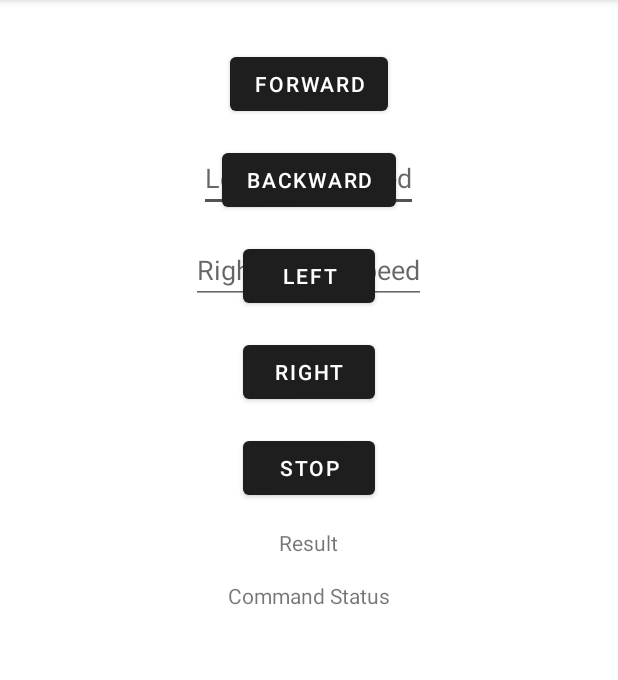
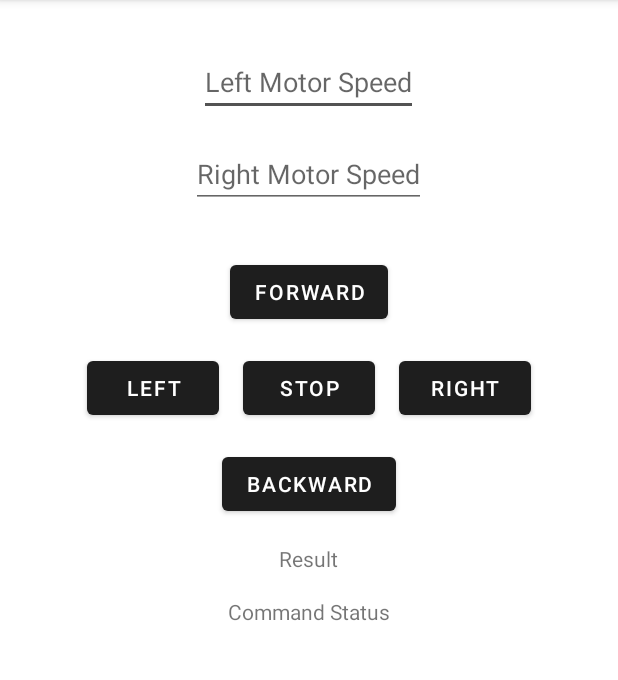
Before and after one commit to AEROQUADRA/AeroQuadra-BlackBox, an Android app: the CommandsActivity screen opened directly, with no data from a screen before it, on a phone screen of 412 x 824 dp, the part 84-764 px from its top. Run offline under Robolectric (Android 15) with nearby library versions, the phone set to English and light mode, and no system bars.

Commit message:
Updated commands screen layout

```diff
--- a/app/src/main/res/layout/activity_commands.xml
+++ b/app/src/main/res/layout/activity_commands.xml
@@ -5,16 +5,18 @@
     android:padding="16dp"
     tools:context=".CommandsActivity">
 
+    <!-- Left Motor Speed Input -->
     <EditText
         android:id="@+id/editLeftMotorSpeed"
         android:layout_width="wrap_content"
         android:layout_height="wrap_content"
         android:hint="Left Motor Speed"
         android:inputType="number"
-        android:layout_below="@+id/btnForward"
+        android:layout_alignParentTop="true"
         android:layout_centerHorizontal="true"
         android:layout_marginTop="16dp"/>
 
+    <!-- Right Motor Speed Input -->
     <EditText
         android:id="@+id/editRightMotorSpeed"
         android:layout_width="wrap_content"
@@ -25,59 +27,69 @@
         android:layout_centerHorizontal="true"
         android:layout_marginTop="16dp"/>
 
+    <!-- Forward Button -->
     <Button
         android:id="@+id/btnForward"
         android:layout_width="wrap_content"
         android:layout_height="wrap_content"
         android:text="Forward"
+        android:layout_below="@+id/editRightMotorSpeed"
+        android:layout_centerHorizontal="true"
+        android:layout_marginTop="32dp"/>
+
+    <!-- Left Button -->
+    <Button
+        android:id="@+id/btnLeft"
+        android:layout_width="wrap_content"
+        android:layout_height="wrap_content"
+        android:text="Left"
+        android:layout_below="@+id/btnForward"
+        android:layout_toLeftOf="@+id/btnStop"
+        android:layout_marginEnd="16dp"
+        android:layout_marginTop="16dp"/>
+
+    <!-- Stop Button -->
+    <Button
+        android:id="@+id/btnStop"
+        android:layout_width="wrap_content"
+        android:layout_height="wrap_content"
+        android:text="Stop"
+        android:layout_below="@+id/btnForward"
         android:layout_centerHorizontal="true"
         android:layout_marginTop="16dp"/>
 
+    <!-- Right Button -->
+    <Button
+        android:id="@+id/btnRight"
+        android:layout_width="wrap_content"
+        android:layout_height="wrap_content"
+        android:text="Right"
+        android:layout_below="@+id/btnForward"
+        android:layout_toRightOf="@+id/btnStop"
+        android:layout_marginStart="16dp"
+        android:layout_marginTop="16dp"/>
+
+    <!-- Backward Button -->
     <Button
         android:id="@+id/btnBackward"
         android:layout_width="wrap_content"
         android:layout_height="wrap_content"
         android:text="Backward"
-        android:layout_below="@+id/btnForward"
-        android:layout_marginTop="16dp"
-        android:layout_centerHorizontal="true"/>
+        android:layout_below="@+id/btnStop"
+        android:layout_centerHorizontal="true"
+        android:layout_marginTop="16dp"/>
 
-    <Button
-        android:id="@+id/btnLeft"
-        android:layout_width="wrap_content"
-        android:layout_height="wrap_content"
-        android:text="Left"
-        android:layout_below="@+id/btnBackward"
-        android:layout_marginTop="16dp"
-        android:layout_centerHorizontal="true"/>
-
-    <Button
-        android:id="@+id/btnRight"
-        android:layout_width="wrap_content"
-        android:layout_height="wrap_content"
-        android:text="Right"
-        android:layout_below="@+id/btnLeft"
-        android:layout_marginTop="16dp"
-        android:layout_centerHorizontal="true"/>
-
-    <Button
-        android:id="@+id/btnStop"
-        android:layout_width="wrap_content"
-        android:layout_height="wrap_content"
-        android:text="Stop"
-        android:layout_below="@+id/btnRight"
-        android:layout_marginTop="16dp"
-        android:layout_centerHorizontal="true"/>
-
+    <!-- Result TextView -->
     <TextView
         android:id="@+id/txtResult"
         android:layout_width="wrap_content"
         android:layout_height="wrap_content"
         android:text="Result"
-        android:layout_below="@+id/btnStop"
+        android:layout_below="@+id/btnBackward"
         android:layout_marginTop="16dp"
         android:layout_centerHorizontal="true"/>
 
+    <!-- Command Status TextView -->
     <TextView
         android:id="@+id/txtCommandStatus"
         android:layout_width="wrap_content"
```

The problem:
Report the number of lines in the entries where the word "CommandsActivity" occurs, and add nothing else.

Reply:
2